• For streaming services, on paper, this may sound like a rosy situation but it isn’t. The uptake of traffic has been so high that they aren’t equipped to handle so many users. This has led to a scenario where the data centres are running hotter than usual and Netflix, Amazon Prime and YouTube have had to reduce the quality of streaming in markets like Europe. Globally, YouTube has already defaulted to standard definition.
• In Europe, the regulatory bodies had advised the streaming services to reduce the bandwidth of their services to maintain network integrity which is what the services did. Of course, Europe being a more developed market, most people have been consuming more data with video streams being higher resolution. In India, the COAI has also recommended the services to pull back on streaming quality and if we all go bonkers with streams this will happen.
• Even game streaming services are feeling the pinch of this lockdown as people are playing online more often. For instance, Microsoft’s Xbox Live service went down a couple of times in the last week.

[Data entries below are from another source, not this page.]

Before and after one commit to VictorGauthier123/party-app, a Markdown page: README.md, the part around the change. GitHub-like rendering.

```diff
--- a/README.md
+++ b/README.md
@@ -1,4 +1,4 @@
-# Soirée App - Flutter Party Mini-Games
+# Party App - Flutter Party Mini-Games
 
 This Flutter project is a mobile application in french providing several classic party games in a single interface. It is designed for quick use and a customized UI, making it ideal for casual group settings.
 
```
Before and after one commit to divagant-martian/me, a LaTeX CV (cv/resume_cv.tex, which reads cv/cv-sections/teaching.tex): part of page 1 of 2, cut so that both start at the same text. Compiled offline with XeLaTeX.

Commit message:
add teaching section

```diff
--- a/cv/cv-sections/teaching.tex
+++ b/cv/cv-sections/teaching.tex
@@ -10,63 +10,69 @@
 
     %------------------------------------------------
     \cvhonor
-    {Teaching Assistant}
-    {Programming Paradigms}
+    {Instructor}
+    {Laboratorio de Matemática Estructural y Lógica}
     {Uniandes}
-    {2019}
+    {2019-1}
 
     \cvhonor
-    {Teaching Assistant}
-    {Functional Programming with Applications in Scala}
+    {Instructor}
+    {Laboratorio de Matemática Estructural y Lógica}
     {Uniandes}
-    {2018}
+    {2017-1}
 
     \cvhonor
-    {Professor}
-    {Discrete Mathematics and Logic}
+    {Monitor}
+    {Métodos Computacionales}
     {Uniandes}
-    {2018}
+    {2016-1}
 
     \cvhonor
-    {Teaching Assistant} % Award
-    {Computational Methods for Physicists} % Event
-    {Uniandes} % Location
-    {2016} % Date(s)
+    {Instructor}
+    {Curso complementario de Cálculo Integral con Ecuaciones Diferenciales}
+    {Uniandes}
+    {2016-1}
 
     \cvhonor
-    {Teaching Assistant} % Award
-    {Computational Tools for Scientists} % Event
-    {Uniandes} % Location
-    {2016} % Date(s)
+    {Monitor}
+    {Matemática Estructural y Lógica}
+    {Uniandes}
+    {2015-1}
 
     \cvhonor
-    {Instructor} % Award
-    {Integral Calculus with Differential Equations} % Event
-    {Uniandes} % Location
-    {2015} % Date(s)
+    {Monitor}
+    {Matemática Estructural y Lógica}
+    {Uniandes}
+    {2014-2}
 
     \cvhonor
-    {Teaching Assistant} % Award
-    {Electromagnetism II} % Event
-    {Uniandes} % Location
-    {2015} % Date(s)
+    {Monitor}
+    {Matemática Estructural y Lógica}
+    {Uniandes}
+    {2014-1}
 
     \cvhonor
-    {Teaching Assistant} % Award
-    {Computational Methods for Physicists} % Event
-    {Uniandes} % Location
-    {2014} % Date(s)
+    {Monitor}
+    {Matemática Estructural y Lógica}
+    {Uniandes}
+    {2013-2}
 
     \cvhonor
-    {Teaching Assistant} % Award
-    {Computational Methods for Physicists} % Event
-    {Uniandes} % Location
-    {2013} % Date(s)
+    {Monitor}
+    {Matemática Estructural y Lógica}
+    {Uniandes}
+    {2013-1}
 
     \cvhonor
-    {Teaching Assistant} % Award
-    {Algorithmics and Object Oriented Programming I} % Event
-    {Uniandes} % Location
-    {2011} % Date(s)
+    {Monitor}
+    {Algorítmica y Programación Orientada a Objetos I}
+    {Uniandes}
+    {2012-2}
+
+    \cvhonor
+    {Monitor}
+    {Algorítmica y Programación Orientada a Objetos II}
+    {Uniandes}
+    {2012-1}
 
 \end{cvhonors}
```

Mind you, it can be argued that Microsoft has the best cloud gaming infrastructure in place with its Azure servers so it can take a lot to bring these servers down.
• Similarly, Google has been facing issues with Google Docs which can make it hard for people to work from home. Microsoft has also had issues with Skype and Teams while Zoom’s explosive growth has also made the video conferencing service quite unreliable at times. At the heart of the problem is people are overusing these services. For example, DJs putting up streams of their sets on Twitch which is traditionally a streaming service for games.
• Even if one looks at the data speeds of your ISP which could be Airtel, ACT or Jio, you’ll notice total throughput is down even if your daily use isn’t showing signs of problems. The Internet service providers like ACT are being generous by doubling data speeds and increasing the fair usage policy, but understand this, it is being done so to accommodate work from home, not entertainment.
• At the heart of the issue is one reality — our infrastructure is the same while the amount of concurrent users has spiked by an order of magnitude. Getting the infrastructure to come up to speed with the demand is also not an option as most people are working from home because of the virus . It is not feasible for the companies to increase optic fibre capacity or build new data centres overnight. It wouldn’t have been possible in any situation and with the global pandemic it is next to impossible.
• We should have set hours for watching a video or uploading stuff. We should try to consume everything at 720p which is a good enough resolution but it doesn’t put a burden on the infrastructure. At the same time, we shouldn’t overdo binge watching as production of all video content has also stalled which means later in the year, newer shows or movies will likely be highly delayed and it will cause a dearth of entertainment.